On “Obsessive Compulsive Distraction,” one of the standout cuts on Into It. Over It.’s recent album “Intersections,” Evan Weiss sings of “thinking simple and putting life to ink.” Fittingly, the life taking shape on the page is often his own--the Logan Square resident (who appeared a couple weeks ago on “Last Call with Carson Daly”) packs his heartfelt, emo-leaning tunes with the myriad people and places he encounters every day.
 
“Sometimes you just have to let it all hang out and hope the person you're writing about will understand,” said Weiss, 29, reached by phone during an early February swing through the Deep South. “Generally people who know me and know what I write about are prepared to be the subject of a song.”
 
First: Did you actually request a phone number that ends in 666?
No, no, no. I just got lucky [laughs]. I've had this number since I was a teenager. I remember going to the T-Mobile store, and before telling me what the number was the woman asked if I was superstitious. I said, “Why?” Then she told me what the number was, and I got so amped in the store I slapped my hand on the table like, “Yeah!” I think she thought that was a little weird.
 
Were you a metal fan at the time or something?
No, I'm more of a Satan fan [laughs].
 
Your music is often tagged with descriptions like “emo” and “sensitive,” so I thought I'd ask you about the last time you took a punch.
It was early 2011 and it was outside Archie's in Humboldt Park. I got punched in the face by this skinhead because I had apparently disrupted his game of pool, which I hadn't. I actually recorded an album a few months after that, and there was a song on the record about that night.
 
Have you ever had something happen to you that you wouldn't be comfortable exploring in song?
I was really ruthless when I started, then I toned down and now I'm getting back to being brutally honest again. I don't think there is anything I wouldn't explore, but then again I don't know how dark my thoughts really are.
 
You've always spoken about embracing brutal honesty in your music. Can you recall a time you got caught in a lie?
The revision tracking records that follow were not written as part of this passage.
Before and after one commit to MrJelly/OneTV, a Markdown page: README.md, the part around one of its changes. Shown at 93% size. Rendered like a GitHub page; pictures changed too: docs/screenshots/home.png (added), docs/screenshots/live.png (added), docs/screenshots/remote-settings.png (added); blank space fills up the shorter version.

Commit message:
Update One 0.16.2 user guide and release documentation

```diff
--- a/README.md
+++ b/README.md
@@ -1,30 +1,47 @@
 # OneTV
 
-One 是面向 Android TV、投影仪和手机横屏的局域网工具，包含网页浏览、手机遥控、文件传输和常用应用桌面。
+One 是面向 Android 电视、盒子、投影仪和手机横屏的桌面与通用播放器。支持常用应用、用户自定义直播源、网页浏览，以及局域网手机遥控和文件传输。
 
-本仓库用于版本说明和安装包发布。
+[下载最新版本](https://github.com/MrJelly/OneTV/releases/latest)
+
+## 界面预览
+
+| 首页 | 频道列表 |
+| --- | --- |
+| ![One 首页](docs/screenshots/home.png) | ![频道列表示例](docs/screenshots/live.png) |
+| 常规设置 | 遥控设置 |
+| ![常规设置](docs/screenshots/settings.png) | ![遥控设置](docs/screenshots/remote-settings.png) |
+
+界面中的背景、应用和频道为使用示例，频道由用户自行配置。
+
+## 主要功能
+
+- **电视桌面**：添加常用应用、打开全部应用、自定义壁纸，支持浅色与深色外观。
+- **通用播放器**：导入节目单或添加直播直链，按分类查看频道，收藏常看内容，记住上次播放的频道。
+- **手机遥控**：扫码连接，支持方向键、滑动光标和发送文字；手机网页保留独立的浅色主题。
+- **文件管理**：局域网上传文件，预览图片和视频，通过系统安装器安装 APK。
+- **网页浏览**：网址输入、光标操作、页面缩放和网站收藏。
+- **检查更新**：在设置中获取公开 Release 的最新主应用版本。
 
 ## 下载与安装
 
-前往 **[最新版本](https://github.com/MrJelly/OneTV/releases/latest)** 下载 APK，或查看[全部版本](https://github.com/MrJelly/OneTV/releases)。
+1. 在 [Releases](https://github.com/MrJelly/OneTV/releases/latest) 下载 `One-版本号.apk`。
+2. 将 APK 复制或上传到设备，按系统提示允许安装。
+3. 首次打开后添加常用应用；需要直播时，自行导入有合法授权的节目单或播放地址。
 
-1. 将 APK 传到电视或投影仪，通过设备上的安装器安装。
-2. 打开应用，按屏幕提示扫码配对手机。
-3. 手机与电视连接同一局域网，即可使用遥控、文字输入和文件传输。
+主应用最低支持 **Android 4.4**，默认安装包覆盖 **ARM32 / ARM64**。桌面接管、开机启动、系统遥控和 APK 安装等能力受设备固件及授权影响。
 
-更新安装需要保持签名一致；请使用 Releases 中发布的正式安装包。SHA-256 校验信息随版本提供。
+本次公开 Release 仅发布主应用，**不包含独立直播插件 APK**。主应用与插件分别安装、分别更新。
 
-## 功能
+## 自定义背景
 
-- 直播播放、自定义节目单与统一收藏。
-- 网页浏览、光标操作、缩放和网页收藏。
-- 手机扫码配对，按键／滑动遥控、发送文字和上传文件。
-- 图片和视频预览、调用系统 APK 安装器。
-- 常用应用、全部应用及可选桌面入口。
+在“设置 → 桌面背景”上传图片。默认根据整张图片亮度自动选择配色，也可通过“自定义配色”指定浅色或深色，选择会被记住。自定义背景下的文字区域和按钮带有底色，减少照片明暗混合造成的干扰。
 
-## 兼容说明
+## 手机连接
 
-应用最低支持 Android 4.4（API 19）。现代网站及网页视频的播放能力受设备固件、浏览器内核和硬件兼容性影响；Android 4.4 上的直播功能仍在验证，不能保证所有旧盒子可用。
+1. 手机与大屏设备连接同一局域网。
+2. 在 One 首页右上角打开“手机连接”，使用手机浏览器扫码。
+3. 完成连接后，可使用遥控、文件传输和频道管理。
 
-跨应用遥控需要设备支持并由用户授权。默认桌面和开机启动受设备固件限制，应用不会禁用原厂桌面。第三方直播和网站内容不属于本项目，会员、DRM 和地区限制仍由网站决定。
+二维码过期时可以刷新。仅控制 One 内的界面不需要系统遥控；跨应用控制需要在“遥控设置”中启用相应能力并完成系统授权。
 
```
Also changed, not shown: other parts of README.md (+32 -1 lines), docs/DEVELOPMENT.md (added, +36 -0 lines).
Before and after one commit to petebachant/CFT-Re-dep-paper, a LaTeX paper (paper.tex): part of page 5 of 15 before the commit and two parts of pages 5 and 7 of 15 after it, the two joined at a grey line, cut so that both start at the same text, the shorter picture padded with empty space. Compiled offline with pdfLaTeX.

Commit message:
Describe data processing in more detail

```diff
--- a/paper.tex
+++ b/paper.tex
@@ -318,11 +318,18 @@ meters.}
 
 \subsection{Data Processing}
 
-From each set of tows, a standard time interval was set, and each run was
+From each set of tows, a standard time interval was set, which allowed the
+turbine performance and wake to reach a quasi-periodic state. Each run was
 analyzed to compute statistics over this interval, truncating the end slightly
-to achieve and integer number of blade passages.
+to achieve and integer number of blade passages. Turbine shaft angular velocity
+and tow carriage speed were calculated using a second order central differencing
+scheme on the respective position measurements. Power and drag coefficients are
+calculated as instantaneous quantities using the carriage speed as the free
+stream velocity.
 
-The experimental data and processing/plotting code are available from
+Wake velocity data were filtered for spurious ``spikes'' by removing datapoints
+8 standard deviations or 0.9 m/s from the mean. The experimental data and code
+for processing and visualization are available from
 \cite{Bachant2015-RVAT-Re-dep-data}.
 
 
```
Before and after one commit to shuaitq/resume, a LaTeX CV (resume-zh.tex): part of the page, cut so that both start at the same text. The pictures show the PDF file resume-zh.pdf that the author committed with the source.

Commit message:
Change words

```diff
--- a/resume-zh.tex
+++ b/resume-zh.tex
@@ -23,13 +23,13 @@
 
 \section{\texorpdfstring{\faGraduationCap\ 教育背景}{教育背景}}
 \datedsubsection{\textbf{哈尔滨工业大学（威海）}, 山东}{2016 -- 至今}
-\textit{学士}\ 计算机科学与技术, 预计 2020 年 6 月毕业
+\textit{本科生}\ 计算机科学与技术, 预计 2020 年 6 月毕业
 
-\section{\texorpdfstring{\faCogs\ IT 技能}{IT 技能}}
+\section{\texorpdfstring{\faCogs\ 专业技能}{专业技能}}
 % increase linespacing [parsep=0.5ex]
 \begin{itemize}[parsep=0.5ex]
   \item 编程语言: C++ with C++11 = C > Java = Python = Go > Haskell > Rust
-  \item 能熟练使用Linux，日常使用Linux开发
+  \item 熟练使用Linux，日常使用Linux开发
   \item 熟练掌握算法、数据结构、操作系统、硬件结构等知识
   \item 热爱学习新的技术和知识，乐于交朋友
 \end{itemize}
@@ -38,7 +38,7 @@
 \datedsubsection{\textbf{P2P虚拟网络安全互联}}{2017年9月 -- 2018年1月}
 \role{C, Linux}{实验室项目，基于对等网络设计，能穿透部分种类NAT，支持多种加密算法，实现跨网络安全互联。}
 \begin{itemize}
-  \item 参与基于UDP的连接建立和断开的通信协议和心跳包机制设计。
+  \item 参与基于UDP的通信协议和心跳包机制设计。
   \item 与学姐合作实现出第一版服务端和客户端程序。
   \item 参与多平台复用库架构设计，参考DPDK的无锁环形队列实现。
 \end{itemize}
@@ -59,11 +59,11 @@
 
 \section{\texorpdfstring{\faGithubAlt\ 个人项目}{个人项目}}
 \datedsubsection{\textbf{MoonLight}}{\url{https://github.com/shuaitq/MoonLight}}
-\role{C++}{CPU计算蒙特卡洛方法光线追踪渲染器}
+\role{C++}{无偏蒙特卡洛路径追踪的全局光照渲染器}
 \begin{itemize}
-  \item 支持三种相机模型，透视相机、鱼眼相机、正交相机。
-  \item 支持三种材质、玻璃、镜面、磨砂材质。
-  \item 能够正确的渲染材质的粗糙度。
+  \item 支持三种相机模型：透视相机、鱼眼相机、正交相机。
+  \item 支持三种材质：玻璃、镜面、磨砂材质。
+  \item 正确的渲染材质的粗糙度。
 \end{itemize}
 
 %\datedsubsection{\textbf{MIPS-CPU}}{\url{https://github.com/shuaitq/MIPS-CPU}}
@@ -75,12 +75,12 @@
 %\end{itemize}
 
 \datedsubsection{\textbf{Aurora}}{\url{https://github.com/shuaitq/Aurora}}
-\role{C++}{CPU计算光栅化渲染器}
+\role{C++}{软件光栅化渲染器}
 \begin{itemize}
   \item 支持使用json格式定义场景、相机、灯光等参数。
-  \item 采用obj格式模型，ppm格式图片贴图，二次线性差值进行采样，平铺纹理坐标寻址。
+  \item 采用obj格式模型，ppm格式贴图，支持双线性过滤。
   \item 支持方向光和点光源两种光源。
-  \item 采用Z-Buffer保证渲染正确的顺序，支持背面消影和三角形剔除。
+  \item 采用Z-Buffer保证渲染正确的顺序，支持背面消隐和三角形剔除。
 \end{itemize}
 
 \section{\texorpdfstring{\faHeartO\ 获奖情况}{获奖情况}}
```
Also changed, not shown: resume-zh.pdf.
No, I can't — unless it was a white lie or something. When you start wearing everything on your sleeve publicly it's hard to start making things up. I was definitely a total idiot when I was in my late-teens and early-20s, and I've been trying to better myself. I guess it comes with growing older.